The first federal cyberbullying law, the Megan Meier Cyberbullying Prevention Act, has made it to a House committee. But critics say the law would let prosecutors "harass the harasser," and the law raises the question: can laws really stop bullying?
The Megan Meier Act states that "electronic communications provide anonymity to the perpetrator and the potential for widespread public distribution, potentially making them severely dangerous and cruel to youth," and that "cyberbullying can cause psychological harm, including depression; negatively impact academic performance, safety, and the well-being of children in school; force children to change schools; and in some cases lead to extreme violent behavior, including murder and suicide." But its real meat is the following:
Whoever transmits in interstate or foreign commerce any communication, with the intent to coerce, intimidate, harass, or cause substantial emotional distress to a person, using electronic means to support severe, repeated, and hostile behavior, shall be fined under this title or imprisoned not more than two years, or both.
Part of the No Child Left Behind Act does require schools to institute anti-bullying efforts, but no federal law currently prohibits cyberbullying. The Megan Meier Act would change that. Rep. Linda Sanchez (D-CA) argues that the law is necessary because, "Bullying has gone electronic. This literally means kids can be bullies at any hour of the day or the night, or even in the victims' own home." British bullying victim Emily Moor agrees. Of her harassment from the ages of 13 to 18, she says, "Bullying usually ends when you leave school, but with Facebook it feels as if there is no end." Her mother adds,
The internet is a sinister, silent enemy: you simply don't know where to start to tackle the problem. But faceless as a computer may be, it is every bit as threatening as a physical bully, if not more so because the audience reading these horrible messages can be enormous.
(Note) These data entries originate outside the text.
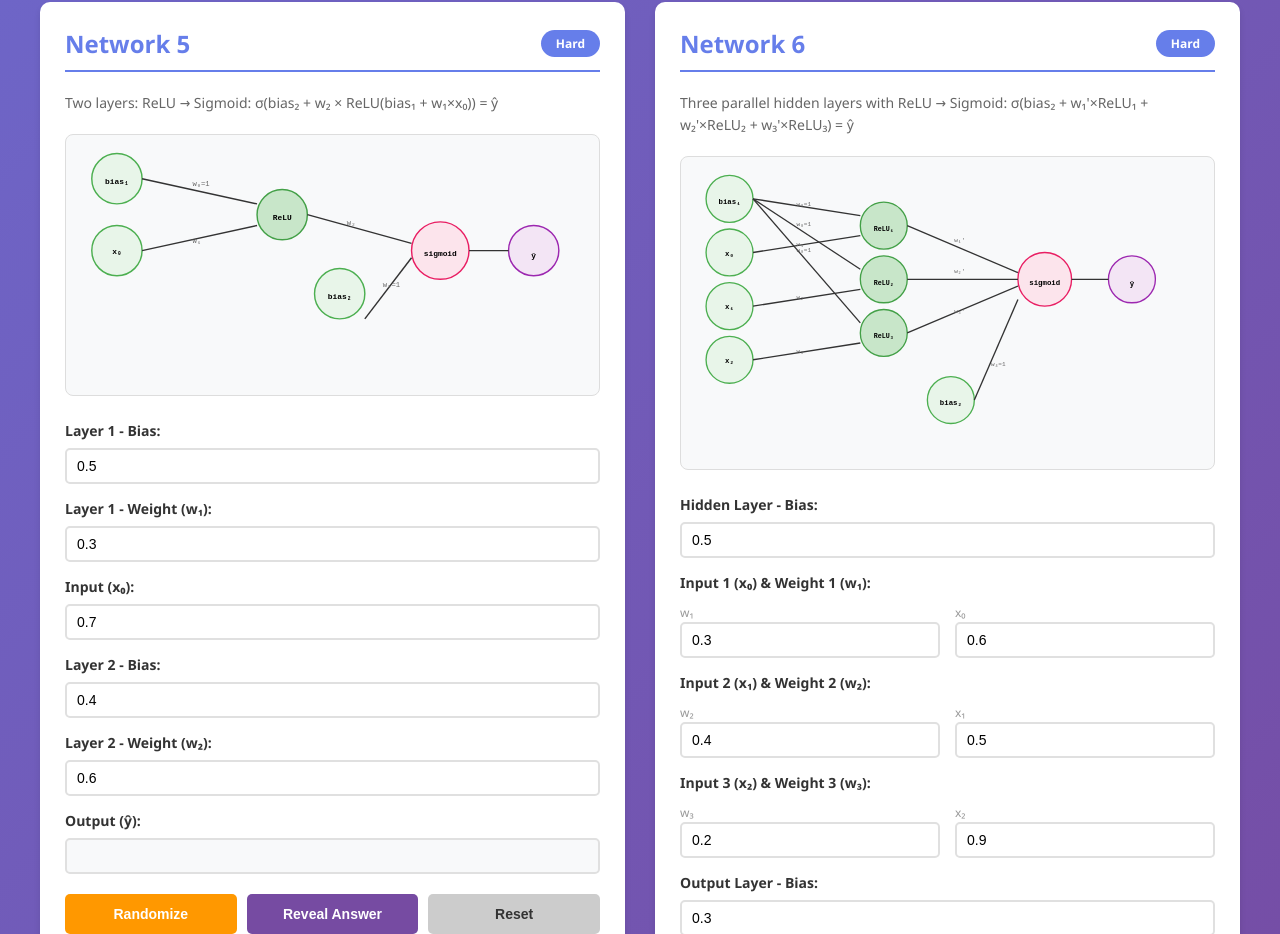
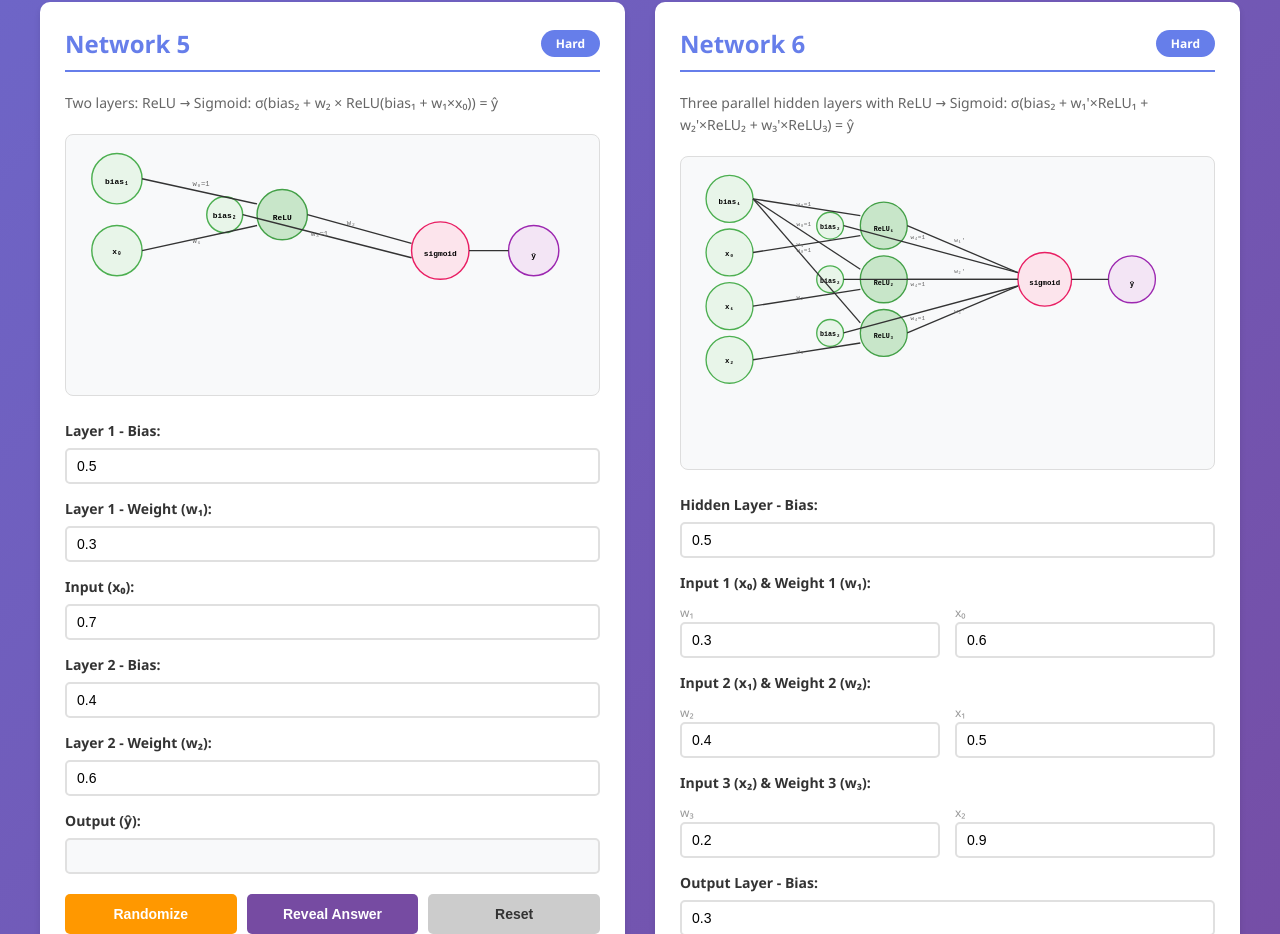
Before and after one commit to Gznii/final_forward_pass_thru_NN, a plain HTML site: page index.html in a window 1280 px wide. Shown: the part 2379-3313 px from the top of the page. Drawn offline with Linux system fonts and the light colour scheme.

Commit message:
bias2 fix

```diff
--- a/index.html
+++ b/index.html
@@ -653,9 +653,9 @@
                   <circle cx="280" cy="90" r="35" fill="#c8e6c9" stroke="#43a047" stroke-width="2"/>
                   <text x="280" y="98" text-anchor="middle" font-size="11" font-weight="bold">ReLU</text>
 
-                  <!-- bias2 circle in second layer -->
-                  <circle cx="360" cy="200" r="35" fill="#e8f5e9" stroke="#4caf50" stroke-width="2"/>
-                  <text x="360" y="208" text-anchor="middle" font-size="11" font-weight="bold">bias₂</text>
+                  <!-- bias2 circle aligned with hidden layer -->
+                  <circle cx="200" cy="90" r="25" fill="#e8f5e9" stroke="#4caf50" stroke-width="2"/>
+                  <text x="200" y="95" text-anchor="middle" font-size="11" font-weight="bold">bias₂</text>
 
                   <!-- sigmoid circle -->
                   <circle cx="500" cy="140" r="40" fill="#fce4ec" stroke="#e91e63" stroke-width="2"/>
@@ -678,8 +678,8 @@
                   <text x="370" y="105" font-size="10" fill="#666">w₂</text>
 
                   <!-- line from bias2 to sigmoid -->
-                  <line x1="395" y1="235" x2="460" y2="150" stroke="#333" stroke-width="2"/>
-                  <text x="420" y="190" font-size="10" fill="#666">w₃=1</text>
+                  <line x1="225" y1="90" x2="460" y2="150" stroke="#333" stroke-width="2"/>
+                  <text x="320" y="120" font-size="10" fill="#666">w₃=1</text>
 
                   <!-- line from sigmoid to output -->
                   <line x1="540" y1="140" x2="595" y2="140" stroke="#333" stroke-width="2"/>
@@ -759,9 +759,13 @@
                   <circle cx="280" cy="240" r="35" fill="#c8e6c9" stroke="#43a047" stroke-width="2"/>
                   <text x="280" y="248" text-anchor="middle" font-size="10" font-weight="bold">ReLU₃</text>
 
-                  <!-- bias2 circle in second layer -->
-                  <circle cx="380" cy="340" r="35" fill="#e8f5e9" stroke="#4caf50" stroke-width="2"/>
-                  <text x="380" y="348" text-anchor="middle" font-size="11" font-weight="bold">bias₂</text>
+                  <!-- bias2 circles aligned with hidden layers -->
+                  <circle cx="200" cy="80" r="20" fill="#e8f5e9" stroke="#4caf50" stroke-width="2"/>
+                  <text x="200" y="85" text-anchor="middle" font-size="10" font-weight="bold">bias₂</text>
+                  <circle cx="200" cy="160" r="20" fill="#e8f5e9" stroke="#4caf50" stroke-width="2"/>
+                  <text x="200" y="165" text-anchor="middle" font-size="10" font-weight="bold">bias₂</text>
+                  <circle cx="200" cy="240" r="20" fill="#e8f5e9" stroke="#4caf50" stroke-width="2"/>
+                  <text x="200" y="245" text-anchor="middle" font-size="10" font-weight="bold">bias₂</text>
 
                   <!-- sigmoid circle -->
                   <circle cx="520" cy="160" r="40" fill="#fce4ec" stroke="#e91e63" stroke-width="2"/>
@@ -798,8 +802,13 @@
                   <text x="385" y="210" font-size="9" fill="#666">w₃'</text>
 
                   <!-- line from bias2 to sigmoid -->
-                  <line x1="415" y1="340" x2="480" y2="190" stroke="#333" stroke-width="2"/>
-                  <text x="440" y="290" font-size="9" fill="#666">w₄=1</text>
+                  <!-- lines from bias2 to sigmoid -->
+                  <line x1="220" y1="80" x2="480" y2="150" stroke="#333" stroke-width="2"/>
+                  <text x="320" y="100" font-size="9" fill="#666">w₄=1</text>
+                  <line x1="220" y1="160" x2="480" y2="160" stroke="#333" stroke-width="2"/>
+                  <text x="320" y="170" font-size="9" fill="#666">w₄=1</text>
+                  <line x1="220" y1="240" x2="480" y2="170" stroke="#333" stroke-width="2"/>
+                  <text x="320" y="220" font-size="9" fill="#666">w₄=1</text>
 
                   <!-- line from sigmoid to output -->
                   <line x1="560" y1="160" x2="615" y2="160" stroke="#333" stroke-width="2"/>
```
The Daily Mail is calling Moor's tormentor "the first Internet bully sent to jail" in Britain, but she also physically assaulted Moor, and it's likely she would go to jail in the US too, cyberbullying laws or no. And many in the House feel that specific laws preventing online harassment give prosecutors too much power. Rep. Louie Gohmert (R-TX) says the Megan Meier Act "appears to be another chapter of over criminalization," and that it could be used to prosecute the "mean-spirited liberals" who criticize him on blogs. He added that prosecutors might use the law to "harass the harasser," and that, "a good prosecutor could indict a ham sandwich."
While harassment by a sandwich is something I'd like to see, it is true that the Internet is still relatively uncharted legal territory, and laws regarding it can be misused. Megan Meier's harasser Lori Drew was initially convicted of violating the MySpace terms of service, but a judge overturned her conviction because it would allow anyone who violated a website's service terms to be prosecuted. As heinous as Drew's behavior was, such a precedent might give websites enormous powers to get users thrown behind bars for crimes much less serious than hers.
Then there's the question of whether legislation is even the right way to combat bullying. Forty-five states now have some sort of anti-cyberbullying law, but harassment researcher Catherine Hill says there's no indication yet that they actually prevent bullying. And Justin W. Patchin, coauthor of Bullying Beyond the Schoolyard: Preventing and Responding to Cyberbullying, says,
I really don't want to criminalize this behavior. I think there is a role for both the federal and state governments in terms of educating local school districts about what cyber-bullying is and what they can do about it, and providing resources to help them prevent and respond to online aggression. But criminalization doesn't seem to me to be the best approach.
Whenever a child is bullied, especially when the bullying has dire consequences as in the case of Megan Meier (pictured, with her mom), it's natural to ask why the authorities in the child's life didn't offer protection. And schools shouldn't throw up their hands and dismiss bullying as a fact of life, as Moor's school initially did. Criminally prosecuting bullying after the fact may have a place in any anti-bullying campaign, especially inasmuch as acknowledges that virtual harassment can cause real harm. But the often anonymous nature of cyberbullying will always make it difficult to prosecute all offenders, and the danger of over-prosecution is (despite Gohmert's flippancy) a real one. Just as British libel laws can leave some journalists afraid to criticize anyone, cyberbullying laws could unfairly target bloggers. It might be more effective to prevent cyberbullying at the source, by teaching kids better methods of conflict resolution. Patchin himself, however, admits that we're still not sure how to do this. Cyberbullying may be new, but bullying itself is one of the many ancient human evils we don't really know how to curtail. At least Megan Meier's case has made us aware that we need to.
Cyberbullying Bill Gets Chilly Reception [Wired]
Facebook Bullies Ruined My Life: As The First Internet Bully Is Sent To Jail, The Story That Will Terrify Every Parent [Daily Mail]
Preventing Cyberbullying Remains Terra Incognita [Miller-McCune]